My boss at the English Academy met me at the airport with his young son, named either Paul or Pol. We talked about dinosaurs and he had a nap on my shoulder. Paul, not Martin. The drive to Siheung took about an hour. The whole layout of the small parts of these cities that I've seen so far make things look very much built around the cars and freeways. My apartment is small and quiet and came with a pair of bamboo slippers that say "cozy at home" on them. It's next to the biggest church in town, which spreads out on the top of a small hill near the street. What kind of church it is though I haven't been able to figure out. Before I left, my best friend's father told me that there's a preponderence of Presbyterians (sorry, but that's alliteration that you can't beat) in Korea. Maybe their example might shine down from the hill, and inspire me to be frugal with my millions of won.

After we hauled my bags up to the apartment and I took a look around (the term 'tour' seems like hyperbole since I more or less just leaned on my heels and spun to see the corners) Martin took me out to a Korean barbeque restaurant. Each table has a small charcoal grill pit built into the middle. You order meat specifically, beef ribs and pork and the like, and they otherwise bring over a bunch of small side dishes of kimchi (spicy fermented cabbage) bean curd, pickled radish, soup etc. When they bring the meat to your table, the server cuts it and you cook it yourself, with them occasionally returning to exchange the metal grilling plate for a cleaner one. I showed off my terrible chop stick handling when the time came to place the meat bits into lettuce leaves, add chili sauce and the various vegetable dishes and roll them into little packets and cram down in one mouthful. Things got a little messy.
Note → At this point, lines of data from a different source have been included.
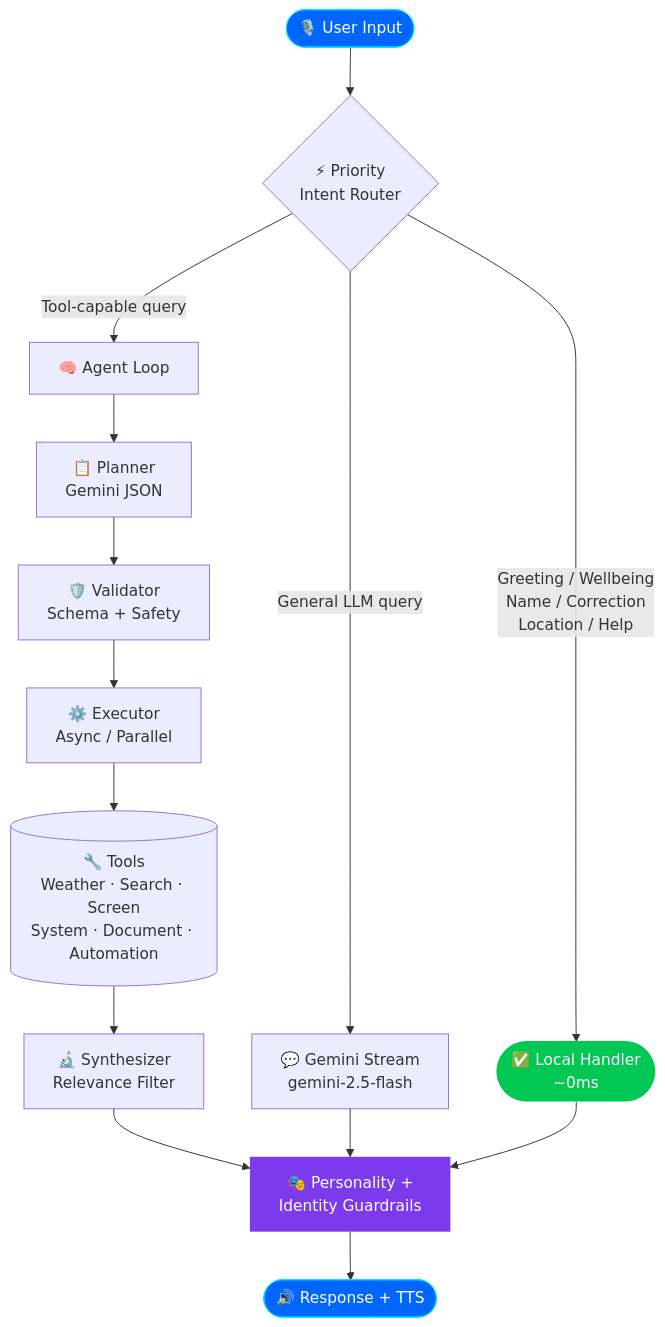
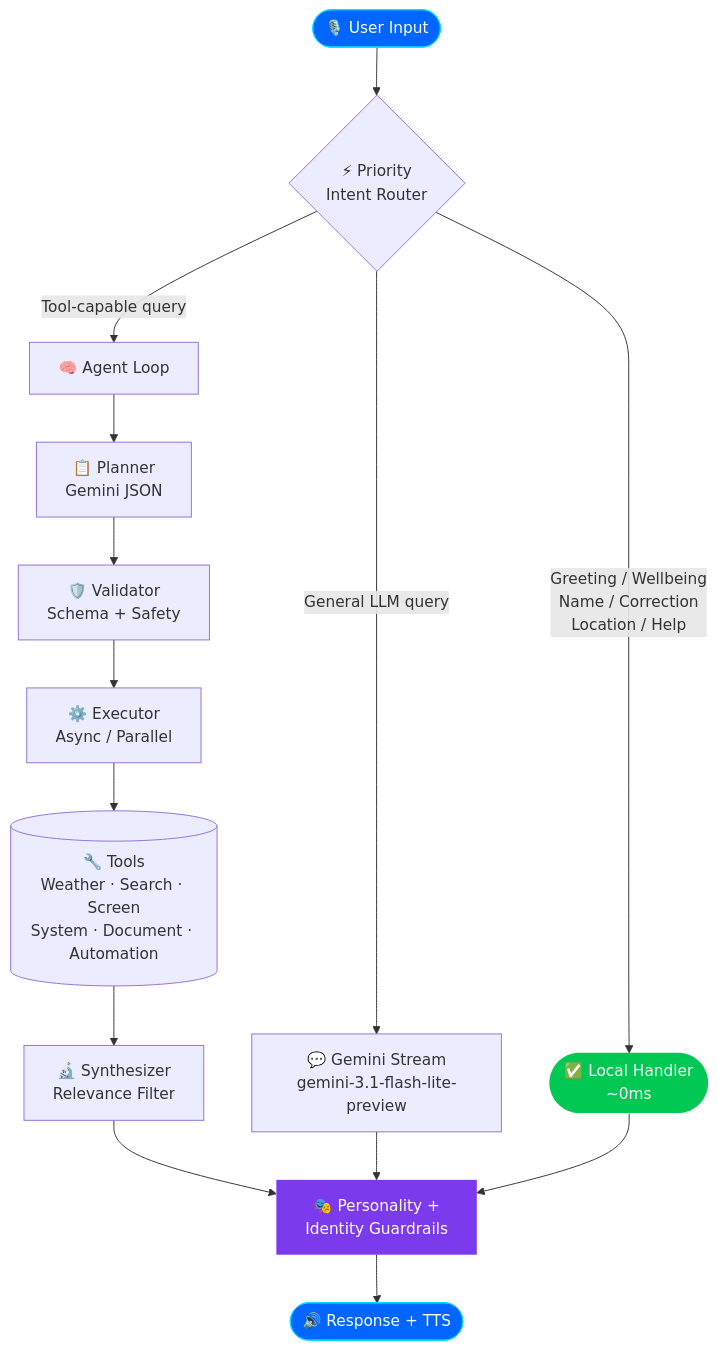
The first of 3 diagrams in README.md (deepakrakshit/jarvis), drawn with Mermaid before and after one commit. The commit also changed other lines of this file and 11 other files, not shown here.

````diff
--- a/README.md
+++ b/README.md
@@ -115,21 +115,21 @@
 ```mermaid
 flowchart TD
     A(["🎙️ User Input"]) --> B{"⚡ Priority\nIntent Router"}
     B -->|"Greeting / Wellbeing\nName / Correction\nLocation / Help"| C(["✅ Local Handler\n~0ms"])
     B -->|"Tool-capable query"| D["🧠 Agent Loop"]
     D --> E["📋 Planner\nGemini JSON"]
     E --> F["🛡️ Validator\nSchema + Safety"]
     F --> G["⚙️ Executor\nAsync / Parallel"]
     G --> H[("🔧 Tools\nWeather · Search · Screen\nSystem · Document · Automation")]
     H --> I["🔬 Synthesizer\nRelevance Filter"]
-    B -->|"General LLM query"| J["💬 Gemini Stream\ngemini-2.5-flash"]
+    B -->|"General LLM query"| J["💬 Gemini Stream\ngemini-3.1-flash-lite-preview"]
     I --> K["🎭 Personality +\nIdentity Guardrails"]
     J --> K
     C --> K
     K --> L(["🔊 Response + TTS"])
 
     style A fill:#0066ff,color:#fff,stroke:#00e1ff
     style L fill:#0066ff,color:#fff,stroke:#00e1ff
     style C fill:#00C853,color:#fff,stroke:none
     style K fill:#7C3AED,color:#fff,stroke:none
 ```
````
Afterwords I came back to my new little corner of Siheung and slept like I've never slept before. Today my biological clock is more or less back on track, and Martin is going to take me on a tour of the city.

I'll post pictures when I have them.
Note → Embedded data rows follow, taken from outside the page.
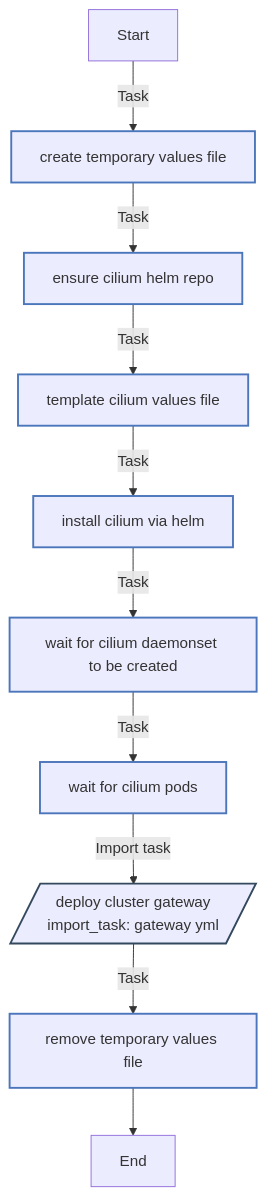
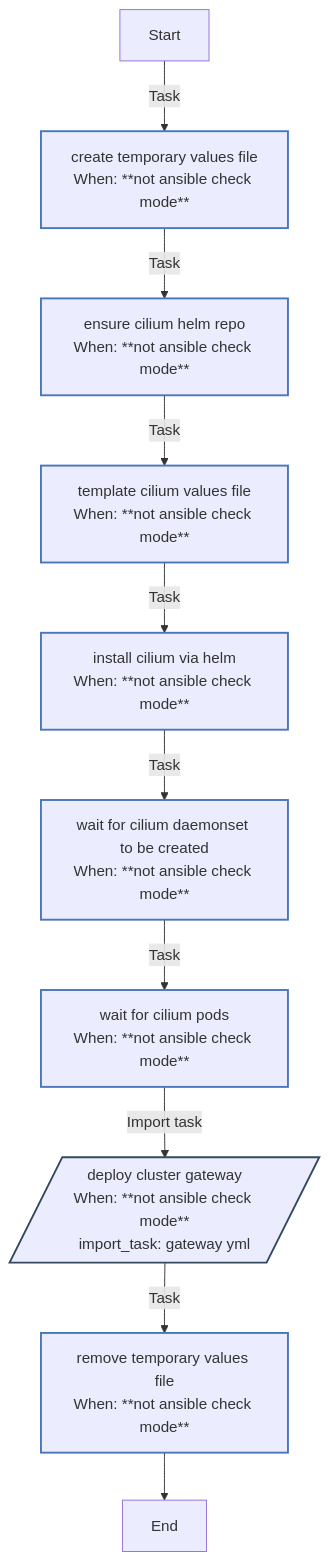
One commit to rou-cru/k3s-homelab changed the second of 2 diagrams in roles/cilium/README.md. Above: the diagram before and after it, drawn with Mermaid. The commit also changed other lines of this file and 57 other files, not shown here.

````diff
--- a/roles/cilium/README.md
+++ b/roles/cilium/README.md
@@ -187,22 +190,22 @@
 ```mermaid
 flowchart TD
 Start
 classDef block stroke:#3498db,stroke-width:2px;
 classDef task stroke:#4b76bb,stroke-width:2px;
 classDef includeTasks stroke:#16a085,stroke-width:2px;
 classDef importTasks stroke:#34495e,stroke-width:2px;
 classDef includeRole stroke:#2980b9,stroke-width:2px;
 classDef importRole stroke:#699ba7,stroke-width:2px;
 classDef includeVars stroke:#8e44ad,stroke-width:2px;
 classDef rescue stroke:#665352,stroke-width:2px;
 
-  Start-->|Task| Create_temporary_values_file0[create temporary values file]:::task
-  Create_temporary_values_file0-->|Task| Ensure_Cilium_Helm_repo1[ensure cilium helm repo]:::task
-  Ensure_Cilium_Helm_repo1-->|Task| Template_Cilium_values_file2[template cilium values file]:::task
-  Template_Cilium_values_file2-->|Task| Install_Cilium_via_Helm3[install cilium via helm]:::task
-  Install_Cilium_via_Helm3-->|Task| Wait_for_Cilium_DaemonSet_to_be_created4[wait for cilium daemonset to be created]:::task
-  Wait_for_Cilium_DaemonSet_to_be_created4-->|Task| Wait_for_cilium_pods5[wait for cilium pods]:::task
-  Wait_for_cilium_pods5-->|Import task| Deploy_Cluster_Gateway_gateway_yml_6[/deploy cluster gateway<br>import_task: gateway yml/]:::importTasks
-  Deploy_Cluster_Gateway_gateway_yml_6-->|Task| Remove_temporary_values_file7[remove temporary values file]:::task
+  Start-->|Task| Create_temporary_values_file0[create temporary values file<br>When: **not ansible check mode**]:::task
+  Create_temporary_values_file0-->|Task| Ensure_Cilium_Helm_repo1[ensure cilium helm repo<br>When: **not ansible check mode**]:::task
+  Ensure_Cilium_Helm_repo1-->|Task| Template_Cilium_values_file2[template cilium values file<br>When: **not ansible check mode**]:::task
+  Template_Cilium_values_file2-->|Task| Install_Cilium_via_Helm3[install cilium via helm<br>When: **not ansible check mode**]:::task
+  Install_Cilium_via_Helm3-->|Task| Wait_for_Cilium_DaemonSet_to_be_created4[wait for cilium daemonset to be created<br>When: **not ansible check mode**]:::task
+  Wait_for_Cilium_DaemonSet_to_be_created4-->|Task| Wait_for_cilium_pods5[wait for cilium pods<br>When: **not ansible check mode**]:::task
+  Wait_for_cilium_pods5-->|Import task| Deploy_Cluster_Gateway_gateway_yml_6[/deploy cluster gateway<br>When: **not ansible check mode**<br>import_task: gateway yml/]:::importTasks
+  Deploy_Cluster_Gateway_gateway_yml_6-->|Task| Remove_temporary_values_file7[remove temporary values file<br>When: **not ansible check mode**]:::task
   Remove_temporary_values_file7-->End
 ```
````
Wednesday, September 13, 2006

An introduction

Ever wonder what would happen if you took a rural Nova Scotian boy with a flair for the vernacular, put him under glass in South Korea and watched the culture shock play out like a moth shaking hands with a Mack truck?


Well keep reading, and I promise you won’t get bored.
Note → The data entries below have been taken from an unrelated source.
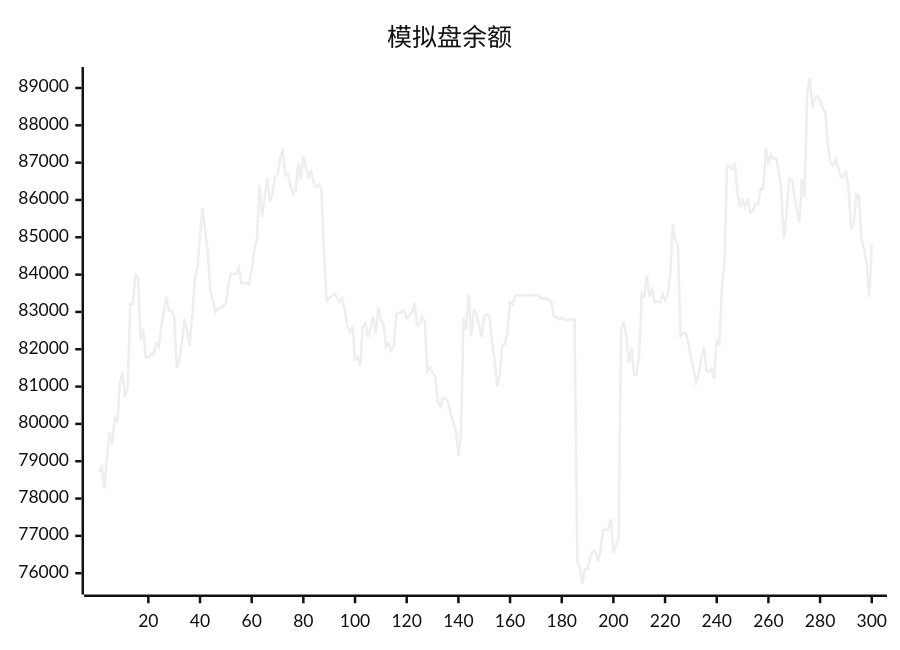
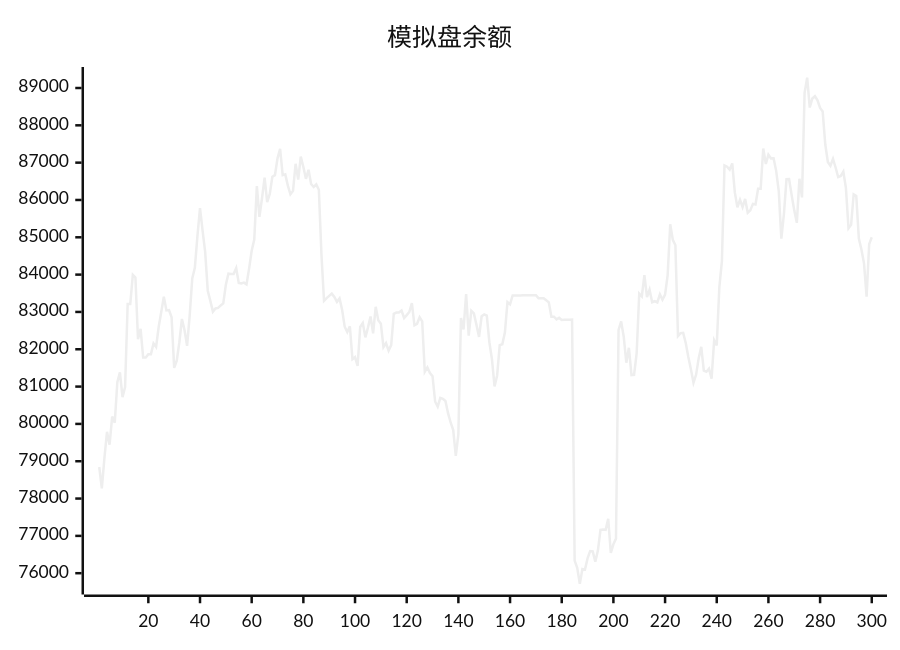
The diagram in README.md (aahl/ai-trading), drawn with Mermaid (neutral theme) before and after one commit. The commit also changed other lines of this file and 1 other file, not shown here.

````diff
--- a/README.md
+++ b/README.md
@@ -5,5 +5,5 @@
 ```mermaid
 xychart
     title "模拟盘余额"
-    line [78696,78846,78272,79085,79787,79442,80198,80031,81120,81379,80718,80985,83214,83212,83993,83921,82270,82547,81776,81776,81866,81866,82158,82061,82596,83000,83408,83041,83050,82858,81503,81691,82188,82812,82517,82092,82901,83898,84180,85030,85781,85178,84604,83569,83298,83008,83093,83107,83175,83228,83729,84025,84017,84019,84177,83775,83762,83785,83738,84160,84639,84939,86370,85548,86046,86599,85942,86161,86622,86664,87115,87369,86666,86685,86384,86152,86243,86969,86548,87164,86885,86566,86809,86427,86348,86417,86273,84538,83299,83369,83430,83490,83404,83270,83362,83056,82605,82459,82614,81734,81788,81551,82598,82702,82320,82580,82878,82426,83139,82778,82686,82056,82166,81963,82110,82951,82983,82984,83038,82838,82915,82998,83235,82642,82682,82858,82746,81396,81512,81362,81277,80600,80461,80699,80673,80616,80288,80038,79836,79142,79722,82837,82533,83480,82366,83032,82960,82654,82330,82883,82934,82901,82188,81728,81005,81298,82110,82135,82449,83264,83203,83440,83439,83440,83440,83446,83447,83448,83447,83448,83449,83369,83369,83369,83313,83256,82872,82873,82801,82844,82785,82791,82791,82793,82794,76339,76145,75714,76110,76096,76397,76594,76585,76310,76607,77160,77170,77160,77456,76541,76774,76927,82520,82744,82337,81639,82040,81307,81314,81887,83490,83414,83984,83396,83594,83261,83287,83253,83470,83327,83465,83987,85348,84930,84786,82355,82433,82438,82167,81795,81466,81105,81315,81756,82064,81426,81398,81481,81210,82242,82099,83658,84359,86925,86892,86814,86980,86203,85802,86003,85811,86028,85657,85721,85896,85880,86300,86299,87378,86965,87214,87115,87118,86780,86238,84966,85623,86555,86562,86129,85722,85387,86569,86070,88870,89278,88477,88720,88781,88668,88467,88372,87493,87018,86917,87102,86870,86613,86644,86758,86317,85242,85334,86149,86106,84968,84671,84302,83410,84816]
+    line [78846,78272,79085,79787,79442,80198,80031,81120,81379,80718,80985,83214,83212,83993,83921,82270,82547,81776,81776,81866,81866,82158,82061,82596,83000,83408,83041,83050,82858,81503,81691,82188,82812,82517,82092,82901,83898,84180,85030,85781,85178,84604,83569,83298,83008,83093,83107,83175,83228,83729,84025,84017,84019,84177,83775,83762,83785,83738,84160,84639,84939,86370,85548,86046,86599,85942,86161,86622,86664,87115,87369,86666,86685,86384,86152,86243,86969,86548,87164,86885,86566,86809,86427,86348,86417,86273,84538,83299,83369,83430,83490,83404,83270,83362,83056,82605,82459,82614,81734,81788,81551,82598,82702,82320,82580,82878,82426,83139,82778,82686,82056,82166,81963,82110,82951,82983,82984,83038,82838,82915,82998,83235,82642,82682,82858,82746,81396,81512,81362,81277,80600,80461,80699,80673,80616,80288,80038,79836,79142,79722,82837,82533,83480,82366,83032,82960,82654,82330,82883,82934,82901,82188,81728,81005,81298,82110,82135,82449,83264,83203,83440,83439,83440,83440,83446,83447,83448,83447,83448,83449,83369,83369,83369,83313,83256,82872,82873,82801,82844,82785,82791,82791,82793,82794,76339,76145,75714,76110,76096,76397,76594,76585,76310,76607,77160,77170,77160,77456,76541,76774,76927,82520,82744,82337,81639,82040,81307,81314,81887,83490,83414,83984,83396,83594,83261,83287,83253,83470,83327,83465,83987,85348,84930,84786,82355,82433,82438,82167,81795,81466,81105,81315,81756,82064,81426,81398,81481,81210,82242,82099,83658,84359,86925,86892,86814,86980,86203,85802,86003,85811,86028,85657,85721,85896,85880,86300,86299,87378,86965,87214,87115,87118,86780,86238,84966,85623,86555,86562,86129,85722,85387,86569,86070,88870,89278,88477,88720,88781,88668,88467,88372,87493,87018,86917,87102,86870,86613,86644,86758,86317,85242,85334,86149,86106,84968,84671,84302,83410,84816,85001]
 ```
````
By way of introduction, my name is Sam. I graduated last year from the University of King’s College (in Halifax, Nova Scotia, Canada) with a degree in journalism and contemporary studies. I putzed around in Halifax for a year. I wrote some magazine articles, I wrote a radio play. Now I’m hopping on a plane and flying roughly 100x the distance from my hometown to my alma matter, to teach English to elementary kids in Siheung City, South Korea.

It’s a bit of a departure, but not one that’s never been done before, nor one that won’t be done again by a huge chunk of my generation. What I offer to you here is the observations of a young journalist’s first time in a strange land— an informal foreign correspondence, but also a candid way to acquire your eyeballs to read and share in the “Holy crap, did you just see what I saw?” moments that I’m sure to experience tripping through the Korean streets. I’ll try to be as timely, visual, and fun as possible.

Enjoy the ant-farm of me. I fly on Friday.